Technology has been a game changer in many industries, with companies using it to help appeal to a wider range of ages and to help their internal processes too.
In the protection industry, technology has been able to help providers engage with younger clients, often referred to as millennials, in particular.
But protection providers have been accused of not being very quick to adapt to the changing needs of customers by using technology.
In fact, many believe the sector is still some way behind where it should be if it wants to engage new and younger clients.
Closing the gap
Paul Yates, product strategy director at iPipeline, believes tech has helped in two ways.
He explains: “Firstly, technology is helping to engage younger users, making them aware that they have a protection need and nudging them to do something about it.
“Second, it is using technology to make the process simpler and faster to source and buy protection products.

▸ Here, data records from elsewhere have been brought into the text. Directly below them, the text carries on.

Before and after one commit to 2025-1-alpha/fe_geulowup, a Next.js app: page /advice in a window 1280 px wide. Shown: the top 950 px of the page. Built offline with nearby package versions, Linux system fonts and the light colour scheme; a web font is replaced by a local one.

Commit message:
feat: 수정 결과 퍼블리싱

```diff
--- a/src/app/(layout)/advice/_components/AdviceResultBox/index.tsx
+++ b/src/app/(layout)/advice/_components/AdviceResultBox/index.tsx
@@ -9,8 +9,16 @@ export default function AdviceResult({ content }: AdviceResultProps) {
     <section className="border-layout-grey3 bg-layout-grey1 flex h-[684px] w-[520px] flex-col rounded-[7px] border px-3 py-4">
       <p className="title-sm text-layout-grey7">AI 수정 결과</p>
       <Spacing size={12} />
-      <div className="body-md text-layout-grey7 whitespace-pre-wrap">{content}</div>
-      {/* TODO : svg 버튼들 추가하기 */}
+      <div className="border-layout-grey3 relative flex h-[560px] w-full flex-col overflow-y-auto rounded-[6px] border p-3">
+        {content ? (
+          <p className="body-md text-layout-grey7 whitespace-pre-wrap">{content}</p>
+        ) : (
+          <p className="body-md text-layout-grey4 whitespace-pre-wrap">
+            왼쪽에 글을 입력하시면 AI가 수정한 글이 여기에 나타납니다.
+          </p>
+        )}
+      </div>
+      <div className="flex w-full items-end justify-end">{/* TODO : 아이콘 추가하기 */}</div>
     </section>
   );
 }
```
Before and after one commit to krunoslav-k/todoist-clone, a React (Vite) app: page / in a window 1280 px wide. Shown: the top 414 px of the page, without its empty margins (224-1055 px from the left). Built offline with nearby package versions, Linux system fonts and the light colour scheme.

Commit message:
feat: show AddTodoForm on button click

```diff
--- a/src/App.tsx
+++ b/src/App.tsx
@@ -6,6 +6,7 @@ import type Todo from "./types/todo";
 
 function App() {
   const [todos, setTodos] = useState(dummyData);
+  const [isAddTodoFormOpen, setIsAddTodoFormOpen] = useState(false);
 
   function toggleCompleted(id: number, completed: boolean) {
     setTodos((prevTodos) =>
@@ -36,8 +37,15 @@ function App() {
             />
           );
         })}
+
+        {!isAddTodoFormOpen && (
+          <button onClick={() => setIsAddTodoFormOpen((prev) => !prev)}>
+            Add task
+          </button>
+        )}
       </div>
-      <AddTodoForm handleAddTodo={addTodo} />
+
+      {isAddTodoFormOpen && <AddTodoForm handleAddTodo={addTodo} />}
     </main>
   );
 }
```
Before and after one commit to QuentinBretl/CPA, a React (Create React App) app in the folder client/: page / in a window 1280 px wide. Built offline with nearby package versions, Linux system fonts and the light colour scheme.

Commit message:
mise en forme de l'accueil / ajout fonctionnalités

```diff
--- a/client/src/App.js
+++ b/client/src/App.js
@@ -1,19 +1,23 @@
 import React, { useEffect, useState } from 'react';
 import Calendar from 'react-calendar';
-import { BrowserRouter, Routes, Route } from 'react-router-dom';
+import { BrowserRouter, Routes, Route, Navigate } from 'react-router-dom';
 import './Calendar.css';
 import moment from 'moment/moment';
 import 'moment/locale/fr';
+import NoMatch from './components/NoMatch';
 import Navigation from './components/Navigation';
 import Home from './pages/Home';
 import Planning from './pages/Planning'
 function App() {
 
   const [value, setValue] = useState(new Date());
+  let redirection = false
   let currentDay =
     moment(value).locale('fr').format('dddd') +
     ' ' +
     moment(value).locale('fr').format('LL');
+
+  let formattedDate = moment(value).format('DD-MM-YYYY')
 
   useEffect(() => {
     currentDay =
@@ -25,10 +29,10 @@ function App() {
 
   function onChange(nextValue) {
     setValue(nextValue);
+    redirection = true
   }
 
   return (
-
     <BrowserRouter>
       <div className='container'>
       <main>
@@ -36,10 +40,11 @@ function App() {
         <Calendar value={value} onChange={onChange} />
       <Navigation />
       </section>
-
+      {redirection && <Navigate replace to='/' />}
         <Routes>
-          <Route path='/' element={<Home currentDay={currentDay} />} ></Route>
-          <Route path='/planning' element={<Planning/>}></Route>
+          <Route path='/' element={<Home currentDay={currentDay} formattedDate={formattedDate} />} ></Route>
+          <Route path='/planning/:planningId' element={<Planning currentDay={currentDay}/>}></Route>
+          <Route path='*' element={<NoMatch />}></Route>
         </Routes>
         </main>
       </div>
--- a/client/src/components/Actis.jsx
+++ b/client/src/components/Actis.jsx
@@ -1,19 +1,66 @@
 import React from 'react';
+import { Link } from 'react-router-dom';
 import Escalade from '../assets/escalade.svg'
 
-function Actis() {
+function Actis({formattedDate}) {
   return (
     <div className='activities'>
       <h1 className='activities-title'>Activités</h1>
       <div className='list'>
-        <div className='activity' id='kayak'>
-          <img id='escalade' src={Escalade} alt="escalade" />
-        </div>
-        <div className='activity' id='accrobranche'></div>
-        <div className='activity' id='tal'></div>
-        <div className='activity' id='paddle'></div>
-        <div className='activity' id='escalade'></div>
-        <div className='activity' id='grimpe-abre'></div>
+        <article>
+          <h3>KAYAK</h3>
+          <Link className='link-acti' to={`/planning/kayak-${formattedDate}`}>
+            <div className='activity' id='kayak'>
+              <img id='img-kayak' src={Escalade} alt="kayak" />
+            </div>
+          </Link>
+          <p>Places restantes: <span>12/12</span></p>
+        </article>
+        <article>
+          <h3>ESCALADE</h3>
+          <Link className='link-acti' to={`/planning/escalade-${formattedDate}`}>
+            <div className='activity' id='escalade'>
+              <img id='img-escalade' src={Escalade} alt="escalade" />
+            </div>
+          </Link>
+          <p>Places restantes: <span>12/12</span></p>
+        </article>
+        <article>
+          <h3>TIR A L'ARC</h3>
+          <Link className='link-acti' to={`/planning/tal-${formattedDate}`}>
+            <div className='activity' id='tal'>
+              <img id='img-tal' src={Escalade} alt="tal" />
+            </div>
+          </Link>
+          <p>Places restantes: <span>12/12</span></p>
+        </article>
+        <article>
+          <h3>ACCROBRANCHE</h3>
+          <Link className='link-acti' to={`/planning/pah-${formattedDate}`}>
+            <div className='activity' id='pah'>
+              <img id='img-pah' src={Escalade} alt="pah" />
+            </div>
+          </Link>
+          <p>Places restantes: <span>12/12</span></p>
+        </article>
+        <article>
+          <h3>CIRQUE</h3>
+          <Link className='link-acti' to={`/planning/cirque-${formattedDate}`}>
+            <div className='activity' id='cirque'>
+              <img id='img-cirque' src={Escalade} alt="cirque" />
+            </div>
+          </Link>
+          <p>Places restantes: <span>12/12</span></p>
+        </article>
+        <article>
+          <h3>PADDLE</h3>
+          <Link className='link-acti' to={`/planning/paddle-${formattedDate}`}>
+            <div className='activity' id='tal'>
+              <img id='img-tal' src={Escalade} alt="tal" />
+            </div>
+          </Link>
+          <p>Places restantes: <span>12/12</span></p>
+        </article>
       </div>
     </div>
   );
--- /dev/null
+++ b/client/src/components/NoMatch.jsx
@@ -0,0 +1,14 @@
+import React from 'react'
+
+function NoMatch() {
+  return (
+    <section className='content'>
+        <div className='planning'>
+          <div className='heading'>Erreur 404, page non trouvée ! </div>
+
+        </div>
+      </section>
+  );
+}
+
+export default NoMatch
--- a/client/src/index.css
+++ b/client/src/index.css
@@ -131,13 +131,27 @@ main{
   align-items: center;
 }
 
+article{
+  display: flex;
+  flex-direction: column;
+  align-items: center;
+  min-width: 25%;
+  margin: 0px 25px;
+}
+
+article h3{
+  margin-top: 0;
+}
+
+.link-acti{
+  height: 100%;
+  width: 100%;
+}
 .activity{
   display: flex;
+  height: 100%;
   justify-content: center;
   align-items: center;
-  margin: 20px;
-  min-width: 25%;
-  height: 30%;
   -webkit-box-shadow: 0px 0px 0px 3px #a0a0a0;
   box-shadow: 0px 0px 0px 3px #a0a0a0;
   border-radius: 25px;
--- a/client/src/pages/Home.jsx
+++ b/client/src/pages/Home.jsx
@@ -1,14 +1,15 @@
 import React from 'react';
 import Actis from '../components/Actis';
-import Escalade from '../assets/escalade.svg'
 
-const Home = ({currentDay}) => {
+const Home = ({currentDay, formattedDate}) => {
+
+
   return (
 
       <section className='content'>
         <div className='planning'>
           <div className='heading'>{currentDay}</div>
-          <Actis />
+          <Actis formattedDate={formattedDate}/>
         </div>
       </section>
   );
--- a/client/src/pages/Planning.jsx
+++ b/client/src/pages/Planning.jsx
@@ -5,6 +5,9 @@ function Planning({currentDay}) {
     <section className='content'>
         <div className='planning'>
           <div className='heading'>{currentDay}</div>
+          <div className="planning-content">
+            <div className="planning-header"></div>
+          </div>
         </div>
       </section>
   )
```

There have been huge strides over the past three years, but we still need to up our game if we are to close the massive UK protection gap.”
BlackRock’s Investor Pulse survey, which was conducted in the first quarter of 2017 among 4,000 people, 750 of whom were millennials, found six in 10 millennials (those aged 25-34) in the UK manage their everyday savings at least once a week online or on a mobile or tablet device.
If this is the case, then it stands to reason that protection providers will be better able to communicate with this generation if they too adopt the right technology.
Speaking to FTAdviser back in August 2017, Nick Telfer, head of product and propositions at British Friendly, acknowledged new technology was an “ongoing challenge” for the protection industry.
In answer to a question about whether the protection industry has adapted by introducing technological advances to produce ranges, he replied: “I think it’s something we haven’t probably as an industry been great at.
“We need to be more mindful of what our potential customers expect from a company that’s trying to get them to buy something from them.
“We’re seeing more and more protection advisers or intermediaries looking at new ways of distributing,” he added.
Mr Telfer revealed a mutual benefits programme set up by British Friendly for all its members is starting to use more technology.
“For example, one of the key benefits we have within mutual benefits is a relationship with Square Health, who are a long-established company providing a medical screening service and other services to insurers, and they’ve developed a customer-facing proposition which we’ve embedded using a unique app they’ve developed,” he explained.
“That allows our members using this app to get a virtual GP appointment, to get a medical second opinion, or arrange physiotherapy or counselling.”